Justin Cox, a North Carolina youth minister, told Baptist News Global he hopes faith could tackle “issues surrounding sustainability and the environment” which “are rarely spoken from a pulpit.”
Divine intervention may be key to countering ecological decline given the Trump administration’s systemic dismantling of regulations protecting the environment. But Cox said the conversation belongs in religion, not politics.
“Topics such as global warming and organic farming have been wrongly categorized as being political in nature which has contributed to an apathetic view towards stewardship of creation,” Cox said in an email to BNG. “Instead of co-creating with God in this process, humanity has chased self-preservation and glorification, resulting in the eradication of certain species of plants and animals.”

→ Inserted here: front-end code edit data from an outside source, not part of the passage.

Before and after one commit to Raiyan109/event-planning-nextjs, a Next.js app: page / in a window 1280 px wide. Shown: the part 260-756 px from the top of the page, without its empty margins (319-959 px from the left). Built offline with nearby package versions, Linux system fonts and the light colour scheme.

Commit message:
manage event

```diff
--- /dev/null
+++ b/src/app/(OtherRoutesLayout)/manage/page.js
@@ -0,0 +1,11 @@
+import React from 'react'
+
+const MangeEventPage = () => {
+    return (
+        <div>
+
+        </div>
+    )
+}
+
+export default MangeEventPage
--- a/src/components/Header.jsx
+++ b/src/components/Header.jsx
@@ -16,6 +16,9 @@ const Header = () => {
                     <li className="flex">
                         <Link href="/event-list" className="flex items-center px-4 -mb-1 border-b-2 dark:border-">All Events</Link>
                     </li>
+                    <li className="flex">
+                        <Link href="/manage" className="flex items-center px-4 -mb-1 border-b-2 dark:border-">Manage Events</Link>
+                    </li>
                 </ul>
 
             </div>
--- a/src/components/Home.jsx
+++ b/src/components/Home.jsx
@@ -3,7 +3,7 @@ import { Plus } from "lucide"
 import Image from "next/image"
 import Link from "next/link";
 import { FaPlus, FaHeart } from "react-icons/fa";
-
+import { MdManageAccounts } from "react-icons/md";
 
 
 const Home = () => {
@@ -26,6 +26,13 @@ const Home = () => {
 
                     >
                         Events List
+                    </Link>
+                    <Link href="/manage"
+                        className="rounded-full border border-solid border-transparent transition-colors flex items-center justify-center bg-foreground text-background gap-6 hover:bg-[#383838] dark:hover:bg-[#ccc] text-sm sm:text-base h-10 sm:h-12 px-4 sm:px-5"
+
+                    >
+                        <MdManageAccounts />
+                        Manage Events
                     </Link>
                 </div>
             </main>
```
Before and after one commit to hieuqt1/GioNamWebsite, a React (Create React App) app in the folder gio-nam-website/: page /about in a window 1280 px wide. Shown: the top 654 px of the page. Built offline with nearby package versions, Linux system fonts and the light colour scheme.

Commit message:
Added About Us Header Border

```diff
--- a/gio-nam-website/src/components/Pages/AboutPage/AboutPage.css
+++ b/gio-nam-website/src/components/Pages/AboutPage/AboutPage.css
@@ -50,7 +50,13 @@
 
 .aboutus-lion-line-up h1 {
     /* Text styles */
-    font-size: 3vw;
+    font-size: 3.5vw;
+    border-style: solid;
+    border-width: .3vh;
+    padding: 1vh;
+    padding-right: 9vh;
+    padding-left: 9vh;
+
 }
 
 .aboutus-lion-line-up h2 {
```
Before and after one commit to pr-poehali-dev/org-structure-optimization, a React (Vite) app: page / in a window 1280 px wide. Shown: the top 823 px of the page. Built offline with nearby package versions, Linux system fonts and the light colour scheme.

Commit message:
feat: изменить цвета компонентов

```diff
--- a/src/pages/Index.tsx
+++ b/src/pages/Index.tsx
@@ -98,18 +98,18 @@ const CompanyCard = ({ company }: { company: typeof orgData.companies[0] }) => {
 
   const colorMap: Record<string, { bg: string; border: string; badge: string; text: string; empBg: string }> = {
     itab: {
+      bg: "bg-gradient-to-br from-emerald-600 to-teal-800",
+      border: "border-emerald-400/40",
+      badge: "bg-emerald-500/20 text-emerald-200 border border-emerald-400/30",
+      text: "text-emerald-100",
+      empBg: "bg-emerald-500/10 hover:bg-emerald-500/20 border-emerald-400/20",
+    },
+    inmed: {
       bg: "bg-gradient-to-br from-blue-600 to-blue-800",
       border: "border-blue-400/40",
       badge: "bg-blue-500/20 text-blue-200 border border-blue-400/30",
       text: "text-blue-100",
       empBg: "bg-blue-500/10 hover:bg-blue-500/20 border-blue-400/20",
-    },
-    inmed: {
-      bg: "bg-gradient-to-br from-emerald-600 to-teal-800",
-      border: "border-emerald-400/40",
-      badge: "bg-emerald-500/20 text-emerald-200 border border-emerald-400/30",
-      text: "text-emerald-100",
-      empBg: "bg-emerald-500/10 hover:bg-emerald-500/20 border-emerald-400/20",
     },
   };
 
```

There was a time when many more in the U.S. were optimistic about the ability of religion to solve important challenges.
“In 1957, a time of greater religious commitment in the United States, 82 percent believed that religion could answer all or most of the day’s problems,” Gallup said.
That’s the year the Soviet Union launched Sputnik, striking fear in the hearts of millions of Americans. The Suez Canal crisis also raged, pitting East versus West and raising the specter of conflagration in the Middle East.
In 2002, 66 percent of adults surveyed said religion could solve most of the world’s problems, Gallup reported.
The wounds of 9-11 were fresh at that time and war was ramping up in Afghanistan. The future seemed terrifying to many.
The all-time low for trust in religion came in 2015 with 51 percent, though “Americans’ views on religion’s relevance in answering problems have since stabilized” in the 53 percent to 55 percent range, the organization said.
Despite the flagging trust in faith, its role could be crucial in ending the human tendency to dismiss different people as “others,” said Scarlette Jasper, Cooperative Baptist field personnel and executive director of Olive Branch Ministries in Somerset, Kentucky.
“I would like to see religion solve the issue of ‘othering,’” Jasper told BNG. “When we don’t see people through God’s eyes, then we are not loving people as God has intended us to love each other.”